**INSTRUCTIONS FOR THE TASK:** Report the number of lines in the data below that hold "index", without any other words.

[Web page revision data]
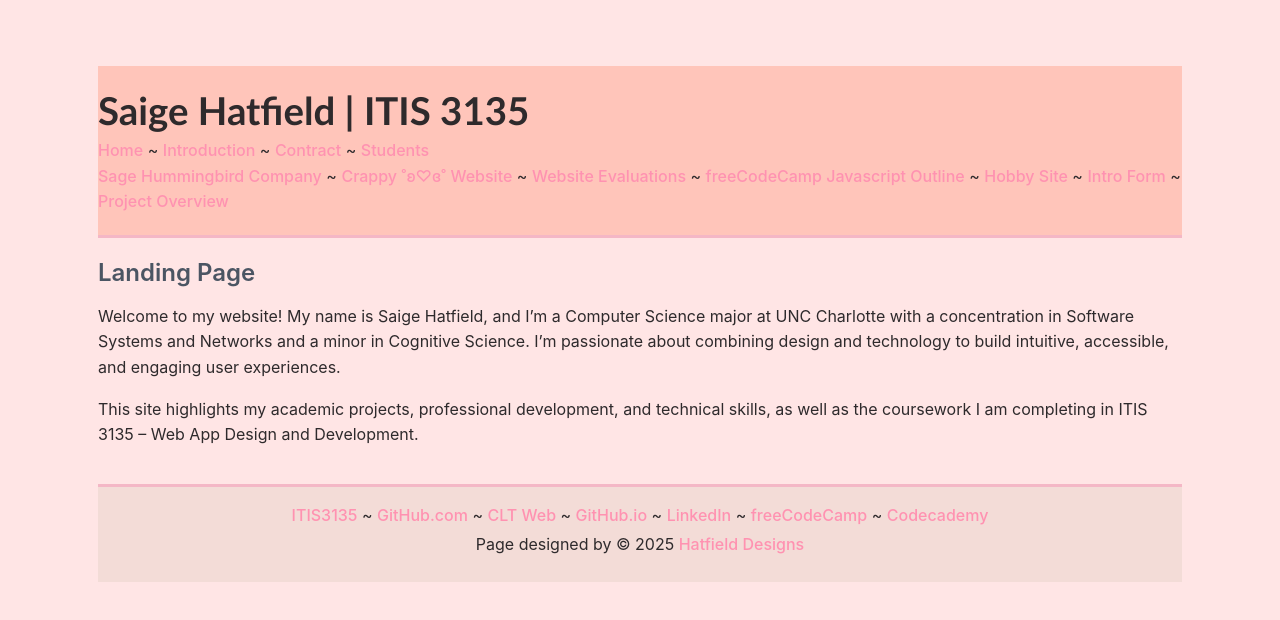
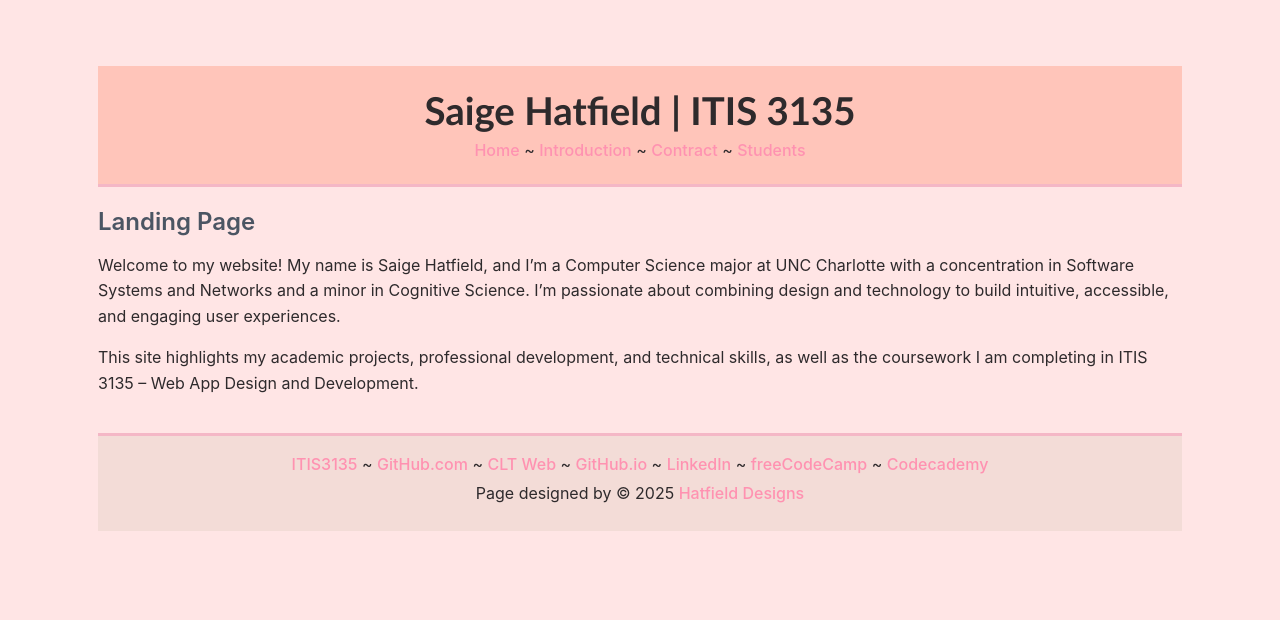
Before and after one commit to vilvt/itis3135-react, a React (Vite) app: page / in a window 1280 px wide. Shown: the top 620 px of the page. Built offline with nearby package versions, Linux system fonts and the light colour scheme.

Commit message:
CSS & header updates

```diff
--- a/src/components/Header.jsx
+++ b/src/components/Header.jsx
@@ -5,23 +5,12 @@ export default function Header() {
     <header>
       <h1>Saige Hatfield | ITIS 3135</h1>
       <nav>
-        {/* Primary Nav: only 3 pages per assignment instructions */}
+        {/* Primary Nav */}
         <Link to="/">Home</Link> ~{" "}
         <Link to="/introduction">Introduction</Link> ~{" "}
         <Link to="/contract">Contract</Link> ~{" "}
         <Link to="/students">Students</Link>
       </nav>
-
-      {/* Optional: Secondary Nav (can keep it for consistency) */}
-      <nav>
-        <a href="sage-hummingbird/about.html">Sage Hummingbird Company</a> ~{" "}
-        <a href="stuff/CRAP FEST!.htm">Crappy ˚ʚ♡ɞ˚ Website</a> ~{" "}
-        <a href="website_evaluations.html">Website Evaluations</a> ~{" "}
-        <a href="fccfsjs_outline.html">freeCodeCamp Javascript Outline</a> ~{" "}
-        <a href="hobby/index.html">Hobby Site</a> ~{" "}
-        <a href="intro_form/index.html">Intro Form</a> ~{" "}
-        <a href="project_overview/index.html">Project Overview</a>
-      </nav>
     </header>
   );
 }
--- a/src/index.css
+++ b/src/index.css
@@ -42,7 +42,7 @@ header, main, footer {
 header {
   background: var(--header-bg);
   border-bottom: 3px solid var(--border);
-  text-align: left;
+  text-align: center;
 }
 
 h1 {
```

**WRITTEN RESPONSE:** 5